I don’t know about you, but the minute that the calendar goes from April into May, everything changes. May is famously unpopular for the return of everyone’s least favourite season – exam season. These next couple of weeks, I have made it my mission to try and get back into sort some of routine to be ready for exams, and I thought I would share with you the best ways I have found to do just that!
You still need to prepare well for open book exams. Revision is key and you won’t be able to cram everything into 7 days. Make a list of the main topics in your module, go through the reading lists – starting with the broader literature. Go through review papers, overview articles that give you a broader view first and then go into the specifics.
Study the exam structure
Ask yourself - What type of questions are going to be asked? How many are there? How are you going to split the time? What is it asking from you?
It sounds silly but most of the advice lecturers give is to make sure you read the questions carefully, and that you understand what you are being asked. They tell you to underline the key terms and make sure you stay on topic.
Use the facilities
We can now go back into Uni! Recently, I have found relief in group study rooms. Studying with course mates is a great way to get in the exam headspace. Sharing notes, references and panic are all vital aspects of getting yourself ready for exams and the study spaces are brilliant for all these things. Also, course discussion boards have a lot of useful information on there so use them as much as you can.
I know that reading notes, rereading notes and rewriting notes is a tried and tested way to revise but studies have shown there is actually very little benefit in this. * Practice is critical when it comes to retrieving information from your long-term memory – and even though we have open book exams, it’s still the best way to learn!
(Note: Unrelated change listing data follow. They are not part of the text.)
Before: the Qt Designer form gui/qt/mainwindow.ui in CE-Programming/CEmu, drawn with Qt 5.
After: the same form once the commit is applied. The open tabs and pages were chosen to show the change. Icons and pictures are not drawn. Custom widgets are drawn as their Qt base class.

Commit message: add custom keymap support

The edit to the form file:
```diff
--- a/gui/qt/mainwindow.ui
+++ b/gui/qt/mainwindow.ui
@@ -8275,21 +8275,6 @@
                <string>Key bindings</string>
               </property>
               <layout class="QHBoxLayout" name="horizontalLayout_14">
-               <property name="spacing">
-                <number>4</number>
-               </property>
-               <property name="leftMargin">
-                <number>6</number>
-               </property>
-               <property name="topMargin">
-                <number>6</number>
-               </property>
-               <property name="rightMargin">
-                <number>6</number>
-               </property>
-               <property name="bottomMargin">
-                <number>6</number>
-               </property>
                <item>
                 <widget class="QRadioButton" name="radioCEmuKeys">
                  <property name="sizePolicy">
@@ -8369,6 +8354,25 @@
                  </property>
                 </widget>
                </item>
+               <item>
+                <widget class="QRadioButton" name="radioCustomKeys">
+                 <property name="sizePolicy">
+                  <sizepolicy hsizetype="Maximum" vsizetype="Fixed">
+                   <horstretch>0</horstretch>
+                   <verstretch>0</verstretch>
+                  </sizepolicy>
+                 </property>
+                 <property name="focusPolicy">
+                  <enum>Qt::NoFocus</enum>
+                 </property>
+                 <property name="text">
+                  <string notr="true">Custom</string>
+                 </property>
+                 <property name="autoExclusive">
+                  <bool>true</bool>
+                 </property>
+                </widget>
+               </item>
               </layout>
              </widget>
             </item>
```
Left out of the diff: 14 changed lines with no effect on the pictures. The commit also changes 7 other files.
Also, by practising questions you improve your exam technique, articulation skills and general essay writing proficiency so there really is no downside. There are a lot of past papers available on Blackboard for your courses, so that’s a good place to start.
Before finding out what your exam questions are, prepare yourself by going through your course content, summarising the main modules, themes, and topics, and then finding comprehensive and strong references for each one of them. For open book exams you can spend hours even days looking for the best references, so use your time wisely and find what you need before you’ll need it. Remember, try not to find references that suit your arguments, instead shape your arguments from your reading.
Best of luck to you all and I’ll see you on the other side!
*Butler, Andrew C. “The Critical Role of Retrieval Practice in Long-Term Retention.” Trends in cognitive sciences. 15.1 (2011): 20–27. Web.